> Data in this exercise
· · · · · · ·

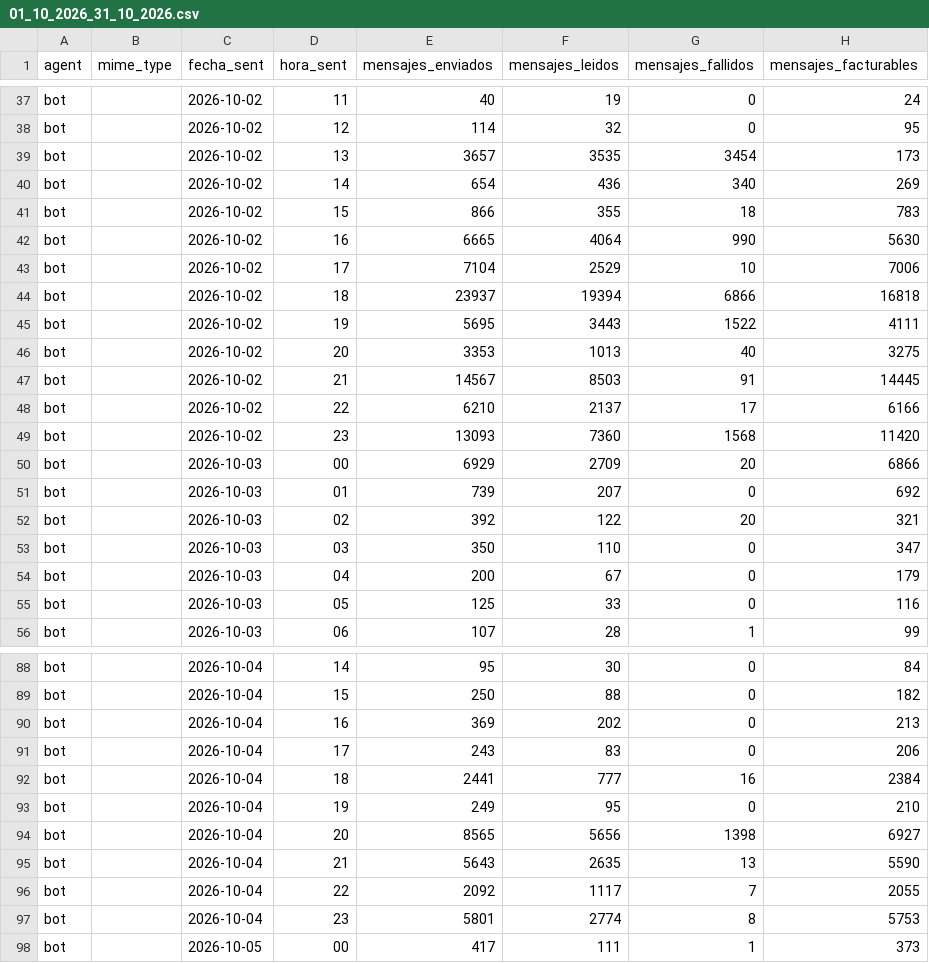
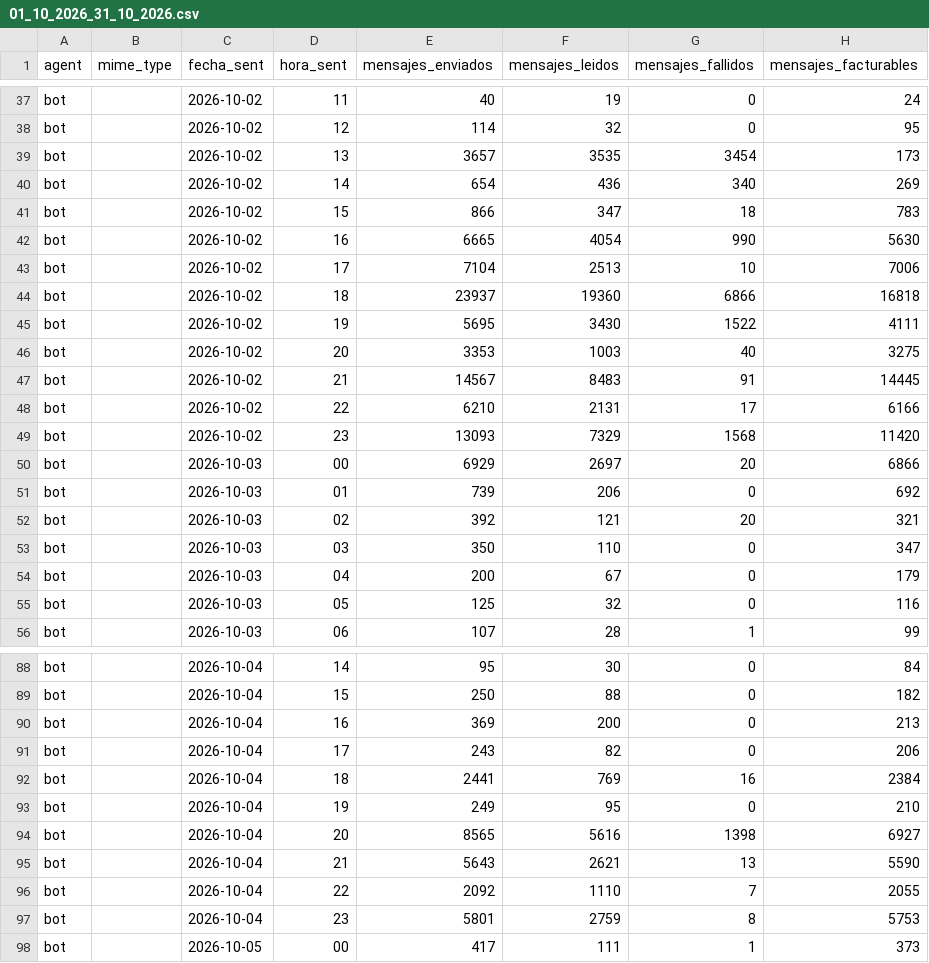
Before and after one commit to jaimeherrera-design/tablero_Fastbot_messages, a CSV file: 01_10_2026_31_10_2026.csv, drawn as a sheet; only a part is shown, gaps mark what is left out; the diff covers the shown part only; the diff names each change by its address in the sheet, - before the commit and + after, or states it on an @@ line.

```diff
--- a/01_10_2026_31_10_2026.csv
+++ b/01_10_2026_31_10_2026.csv
-F41 (mensajes_leidos): 355
+F41 (mensajes_leidos): 347
-F42 (mensajes_leidos): 4064
+F42 (mensajes_leidos): 4054
-F43 (mensajes_leidos): 2529
+F43 (mensajes_leidos): 2513
-F44 (mensajes_leidos): 19394
+F44 (mensajes_leidos): 19360
-F45 (mensajes_leidos): 3443
+F45 (mensajes_leidos): 3430
-F46 (mensajes_leidos): 1013
+F46 (mensajes_leidos): 1003
-F47 (mensajes_leidos): 8503
+F47 (mensajes_leidos): 8483
-F48 (mensajes_leidos): 2137
+F48 (mensajes_leidos): 2131
-F49 (mensajes_leidos): 7360
+F49 (mensajes_leidos): 7329
-F50 (mensajes_leidos): 2709
+F50 (mensajes_leidos): 2697
-F51 (mensajes_leidos): 207
+F51 (mensajes_leidos): 206
-F52 (mensajes_leidos): 122
+F52 (mensajes_leidos): 121
-F55 (mensajes_leidos): 33
+F55 (mensajes_leidos): 32
-F90 (mensajes_leidos): 202
+F90 (mensajes_leidos): 200
-F91 (mensajes_leidos): 83
+F91 (mensajes_leidos): 82
-F92 (mensajes_leidos): 777
+F92 (mensajes_leidos): 769
-F94 (mensajes_leidos): 5656
+F94 (mensajes_leidos): 5616
-F95 (mensajes_leidos): 2635
+F95 (mensajes_leidos): 2621
-F96 (mensajes_leidos): 1117
+F96 (mensajes_leidos): 1110
-F97 (mensajes_leidos): 2774
+F97 (mensajes_leidos): 2759
```
Also changed, not shown: 10 added rows and 86 edited cells elsewhere in this file.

· · · · · · ·

> What to do
Only the pictures are to be omitted; the records above must otherwise be reproduced exactly.

> Task output
Before and after one commit to jaimeherrera-design/tablero_Fastbot_messages, a CSV file: 01_10_2026_31_10_2026.csv, drawn as a sheet; only a part is shown, gaps mark what is left out; the diff covers the shown part only; the diff names each change by its address in the sheet, - before the commit and + after, or states it on an @@ line.

```diff
--- a/01_10_2026_31_10_2026.csv
+++ b/01_10_2026_31_10_2026.csv
-F41 (mensajes_leidos): 355
+F41 (mensajes_leidos): 347
-F42 (mensajes_leidos): 4064
+F42 (mensajes_leidos): 4054
-F43 (mensajes_leidos): 2529
+F43 (mensajes_leidos): 2513
-F44 (mensajes_leidos): 19394
+F44 (mensajes_leidos): 19360
-F45 (mensajes_leidos): 3443
+F45 (mensajes_leidos): 3430
-F46 (mensajes_leidos): 1013
+F46 (mensajes_leidos): 1003
-F47 (mensajes_leidos): 8503
+F47 (mensajes_leidos): 8483
-F48 (mensajes_leidos): 2137
+F48 (mensajes_leidos): 2131
-F49 (mensajes_leidos): 7360
+F49 (mensajes_leidos): 7329
-F50 (mensajes_leidos): 2709
+F50 (mensajes_leidos): 2697
-F51 (mensajes_leidos): 207
+F51 (mensajes_leidos): 206
-F52 (mensajes_leidos): 122
+F52 (mensajes_leidos): 121
-F55 (mensajes_leidos): 33
+F55 (mensajes_leidos): 32
-F90 (mensajes_leidos): 202
+F90 (mensajes_leidos): 200
-F91 (mensajes_leidos): 83
+F91 (mensajes_leidos): 82
-F92 (mensajes_leidos): 777
+F92 (mensajes_leidos): 769
-F94 (mensajes_leidos): 5656
+F94 (mensajes_leidos): 5616
-F95 (mensajes_leidos): 2635
+F95 (mensajes_leidos): 2621
-F96 (mensajes_leidos): 1117
+F96 (mensajes_leidos): 1110
-F97 (mensajes_leidos): 2774
+F97 (mensajes_leidos): 2759
```
Also changed, not shown: 10 added rows and 86 edited cells elsewhere in this file.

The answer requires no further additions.